The malarial parasite infects 10% of the world population and is responsible for 2-4 million deaths in over 80 nations each year. The wide-spread emergence of drug resistance to the parasite severely limits treatment options, and there is a clear need to develop new anti-malarial agents. Unlike mammalian cells, the malaria parasite cannot salvage preformed pyrimidine bases or nucleosides, and pyrimidines are exclusively synthesized by the de novo pathway. The importance of the pyrimidine biosynthetic pathway to the survival of the malarial parasite is demonstrated by the finding that dihydrofolate reductase is a validated target for the treatment of the parasite. For these reasons any of the key enzymes in the pathway are potential drug targets. However, several factors make the fourth step, catalyzed by dihydroorotate dehydrogenase (DHODH) particularly attractive. DHODH has been successfully exploited as a drug target for the treatment of rheumatoid arthritis. The enzyme has been well characterized from a number of bacterial and eukaryotic sources. X-ray structures are available for several family members, and a larger number of inhibitors have been generated. The inhibitor and crystallographic data suggest that the enzymes from different species have very divergent inhibitor binding sites, and species selective inhibitors has been reported for human and several bacterial enzymes.
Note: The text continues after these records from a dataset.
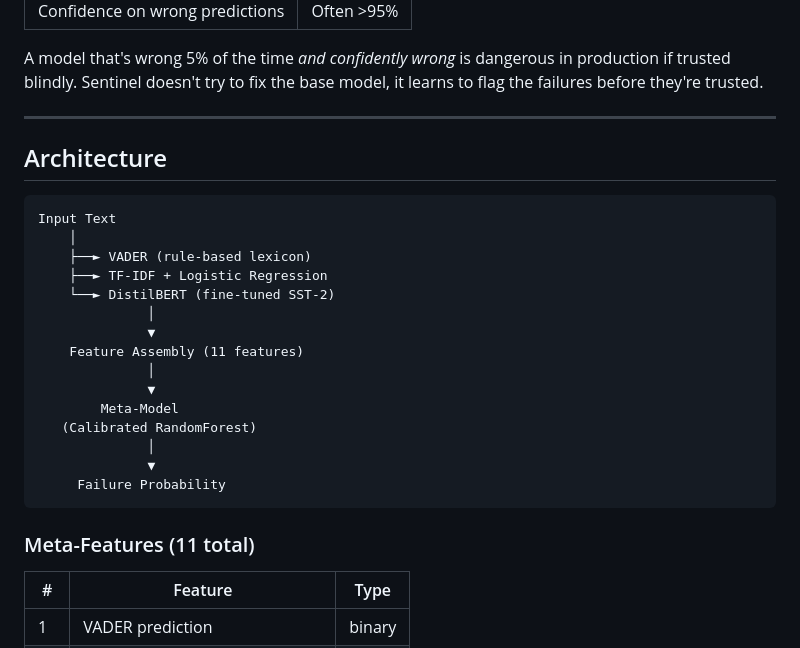
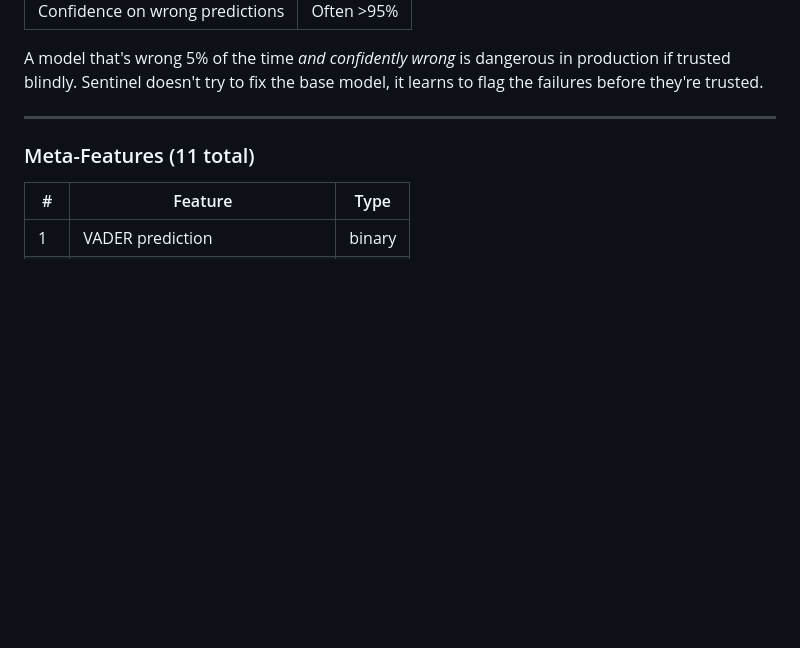
Before and after one commit to furged/meta-model-failure-prediction, a Markdown page: README.md, the part around the change. GitHub-like rendering; blank space fills up the shorter version.

````diff
--- a/README.md
+++ b/README.md
@@ -65,25 +65,6 @@ A model that's wrong 5% of the time *and confidently wrong* is dangerous in prod
 
 ---
 
-## Architecture
-
-```
-Input Text
-    │
-    ├──► VADER (rule-based lexicon)
-    ├──► TF-IDF + Logistic Regression
-    └──► DistilBERT (fine-tuned SST-2)
-              │
-              ▼
-    Feature Assembly (11 features)
-              │
-              ▼
-        Meta-Model
-   (Calibrated RandomForest)
-              │
-              ▼
-     Failure Probability
-```
 
 ### Meta-Features (11 total)
 
````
The aims of this grant are to validate DHODH as a target for treatment of the malarial parasite, and to identify potent and selective inhibitors of the enzyme that have activity against the parasite. The proposed studies will be broad ranging and will require the expertise and resources of two laboratories to accomplish. The studies include: 1) biochemical and structural characterization of recombinant malarial DHODH, 2) synthesis of a small molecule combinatorial library that will be screened for malarial DHODH inhibitors, 3) testing of identified inhibitors for antimalarial activity to develop structure/activity relationships, 4) comparison of the metabolic consequence of gene knockout to the effects of inhibitors by microarray analysis, and 5) generation of parasites that are resistant to DHODH inhibitors and analysis of mutations found in DHODH to determine the functional consequence on enzyme activity, and to correlate these changes to drug resistance by transformation into sensitive parasites.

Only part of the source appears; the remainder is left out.